Exercise description: The string "params" appears in some lines of the entries that follow; copy each such line.

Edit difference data
-- Opening Marker --

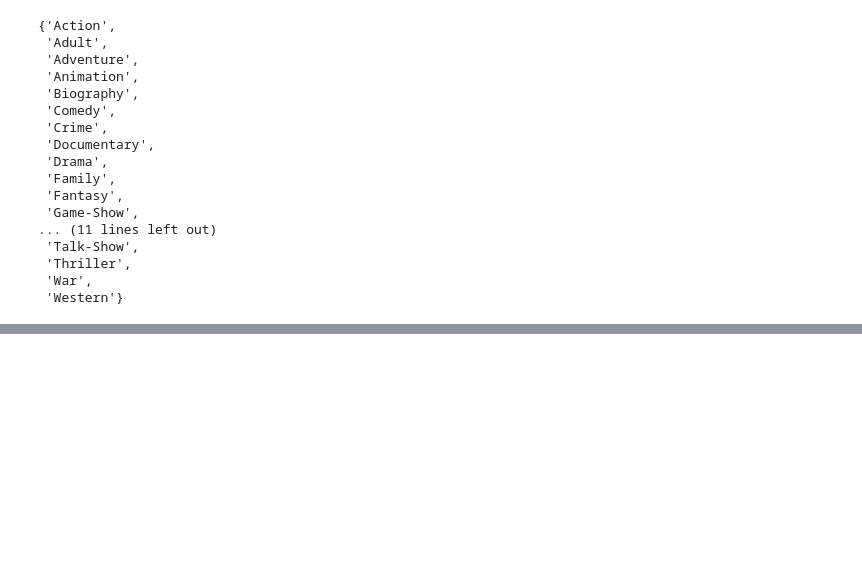
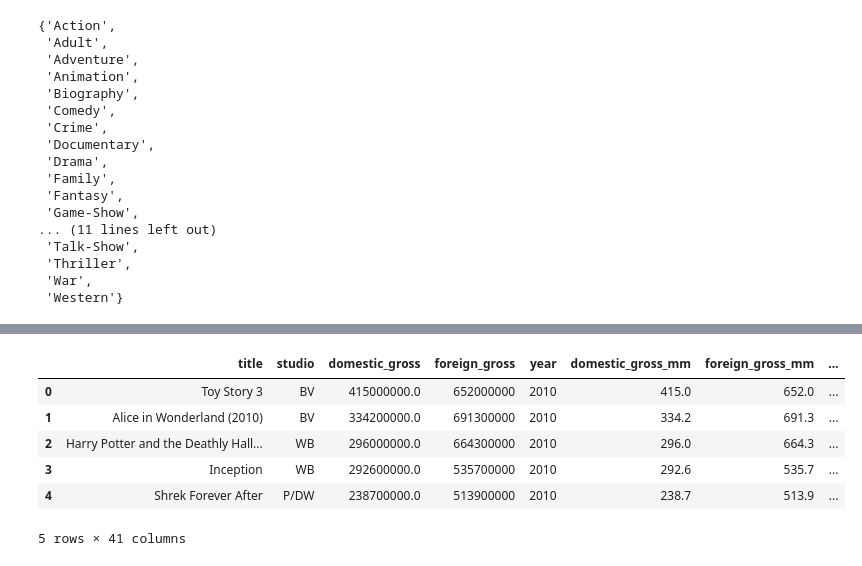
Before and after one commit to etr359/project-1-movie-analysis, a Jupyter notebook: project1_analysis_MASTER.ipynb, the cells around one changed output, grey strips where cells are left out. Drawn from its saved outputs; the diff is of its cells as text; code cells hidden in the pictures; blank space fills up the shorter version.

```diff
--- a/project1_analysis_MASTER.ipynb
+++ b/project1_analysis_MASTER.ipynb
@@ -288,0 +309,2 @@ CHANGE
+# %%
+bom_movie_gross.reset_index(inplace=True)
@@ -288,0 +329,13 @@ CHANGE
+# %%
+bom_gross_title_basics = pd.merge(bom_movie_gross, imdb_title_basics, how='left',
+                                  left_on=['title','year'], right_on=['primary_title','start_year'])
+# %%
+bom_gross_title_basics.head()
+# %% [output]
+|  | title | studio | domestic_gross | foreign_gross | year | domestic_gross_mm | foreign_gross_mm | ... |
+| 0 | Toy Story 3 | BV | 415000000.0 | 652000000 | 2010 | 415.0 | 652.0 | ... |
+| 1 | Alice in Wonderland (2010) | BV | 334200000.0 | 691300000 | 2010 | 334.2 | 691.3 | ... |
+| 2 | Harry Potter and the Deathly Hall... | WB | 296000000.0 | 664300000 | 2010 | 296.0 | 664.3 | ... |
+| 3 | Inception | WB | 292600000.0 | 535700000 | 2010 | 292.6 | 535.7 | ... |
+| 4 | Shrek Forever After | P/DW | 238700000.0 | 513900000 | 2010 | 238.7 | 513.9 | ... |
+5 rows × 41 columns
```
Also changed, not shown: parts of 9 cells of this notebook.
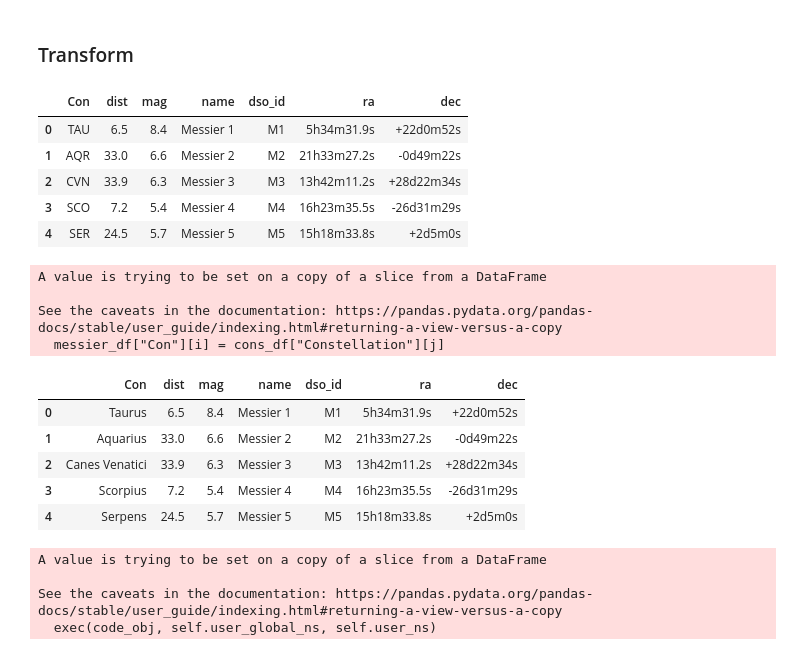
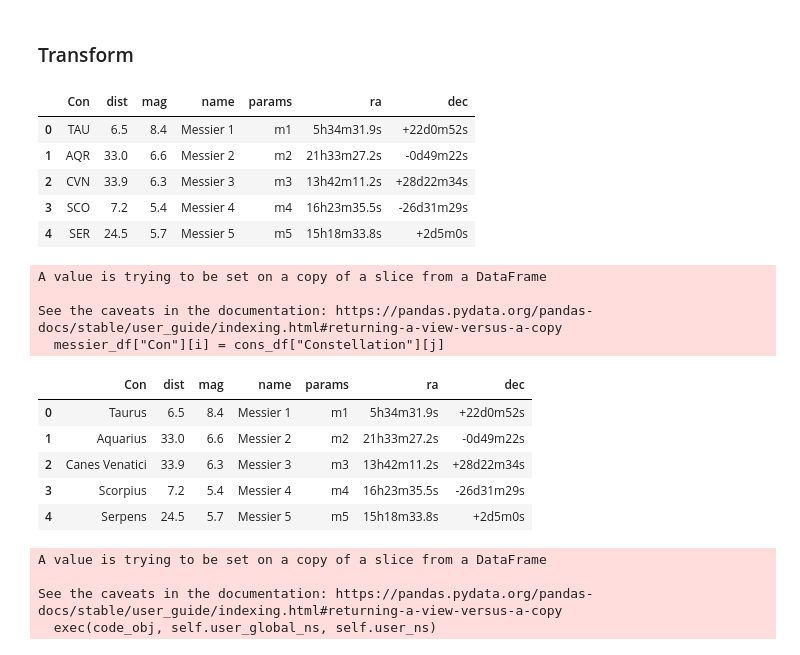
Before and after one commit to littleplato/nieves-observer, a Jupyter notebook: etl/etl.ipynb, the cells around one changed output. Saved outputs shown, nothing was run; the diff lists cells and outputs as text; code cells hidden in the pictures.

Commit message:
fix: 🐛 Fix etl process for params load in client

```diff
--- a/etl/etl.ipynb
+++ b/etl/etl.ipynb
@@ -28,45 +28,45 @@ images = bs.find_all('img', {'src':re.compile('.jpg')})
 ### Transform
 # %%
 messier_df["name"] = "Messier " + messier_df["M"].map(str)
-messier_df["dso_id"] = "M" + messier_df["M"].map(str)
+messier_df["params"] = "m" + messier_df["M"].map(str)
 messier_df["ra"] = messier_df["RH"].map(str) + "h"+ messier_df["RM"].map(str) + "m" + messier_df["RS"].map(str) + "s"
 messier_df["dec"] = messier_df["V"].map(str) + messier_df["DG"].map(str) + "d"+ messier_df["DM"].map(str) + "m" + messier_df["DS"].map(str) + "s"
 del messier_df['M']
 del messier_df['RH']
 del messier_df['RM']
 del messier_df['RS']
 del messier_df['DG']
 del messier_df['DM']
 del messier_df['DS']
 del messier_df['C']
 del messier_df['N']
 del messier_df['NI']
 del messier_df['Class']
 del messier_df['h']
 del messier_df['GC']
 del messier_df['Other']
 del messier_df['Discoverer']
 del messier_df['Y']
 del messier_df['M.1']
 del messier_df['D']
 del messier_df['Ap']
 del messier_df['T']
 del messier_df['Observer1']
 del messier_df['Observer2']
 del messier_df['V']
 del messier_df['Remarks']
 del messier_df['S']
 del messier_df['Type']
 messier_df.rename({"Dist (kly)": "dist", "Vmag": "mag"}, axis=1, inplace=True)
 
 messier_df.head()
 # %% [output]
-|  | Con | dist | mag | name | dso_id | ra | dec |
-| 0 | TAU | 6.5 | 8.4 | Messier 1 | M1 | 5h34m31.9s | +22d0m52s |
-| 1 | AQR | 33.0 | 6.6 | Messier 2 | M2 | 21h33m27.2s | -0d49m22s |
-| 2 | CVN | 33.9 | 6.3 | Messier 3 | M3 | 13h42m11.2s | +28d22m34s |
-| 3 | SCO | 7.2 | 5.4 | Messier 4 | M4 | 16h23m35.5s | -26d31m29s |
-| 4 | SER | 24.5 | 5.7 | Messier 5 | M5 | 15h18m33.8s | +2d5m0s |
+|  | Con | dist | mag | name | params | ra | dec |
+| 0 | TAU | 6.5 | 8.4 | Messier 1 | m1 | 5h34m31.9s | +22d0m52s |
+| 1 | AQR | 33.0 | 6.6 | Messier 2 | m2 | 21h33m27.2s | -0d49m22s |
+| 2 | CVN | 33.9 | 6.3 | Messier 3 | m3 | 13h42m11.2s | +28d22m34s |
+| 3 | SCO | 7.2 | 5.4 | Messier 4 | m4 | 16h23m35.5s | -26d31m29s |
+| 4 | SER | 24.5 | 5.7 | Messier 5 | m5 | 15h18m33.8s | +2d5m0s |
 # %%
 for i in range(len(messier_df["Con"])):
     for j in range(len(cons_df["Abbreviation"])):
@@ -79,12 +79,12 @@ A value is trying to be set on a copy of a slice from a DataFrame
 
 See the caveats in the documentation: https://pandas.pydata.org/pandas-docs/stable/user_guide/indexing.html#returning-a-view-versus-a-copy
   messier_df["Con"][i] = cons_df["Constellation"][j]
-|  | Con | dist | mag | name | dso_id | ra | dec |
-| 0 | Taurus | 6.5 | 8.4 | Messier 1 | M1 | 5h34m31.9s | +22d0m52s |
-| 1 | Aquarius | 33.0 | 6.6 | Messier 2 | M2 | 21h33m27.2s | -0d49m22s |
-| 2 | Canes Venatici | 33.9 | 6.3 | Messier 3 | M3 | 13h42m11.2s | +28d22m34s |
-| 3 | Scorpius | 7.2 | 5.4 | Messier 4 | M4 | 16h23m35.5s | -26d31m29s |
-| 4 | Serpens | 24.5 | 5.7 | Messier 5 | M5 | 15h18m33.8s | +2d5m0s |
+|  | Con | dist | mag | name | params | ra | dec |
+| 0 | Taurus | 6.5 | 8.4 | Messier 1 | m1 | 5h34m31.9s | +22d0m52s |
+| 1 | Aquarius | 33.0 | 6.6 | Messier 2 | m2 | 21h33m27.2s | -0d49m22s |
+| 2 | Canes Venatici | 33.9 | 6.3 | Messier 3 | m3 | 13h42m11.2s | +28d22m34s |
+| 3 | Scorpius | 7.2 | 5.4 | Messier 4 | m4 | 16h23m35.5s | -26d31m29s |
+| 4 | Serpens | 24.5 | 5.7 | Messier 5 | m5 | 15h18m33.8s | +2d5m0s |
 # %%
 check_galaxy = "galaxy"
 check_emission = "H II"
```
Also changed, not shown: parts of 2 cells of this notebook, 2 other files.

-- Closing Marker --

Written response:
fix: 🐛 Fix etl process for params load in client
+messier_df["params"] = "m" + messier_df["M"].map(str)
+|  | Con | dist | mag | name | params | ra | dec |
+|  | Con | dist | mag | name | params | ra | dec |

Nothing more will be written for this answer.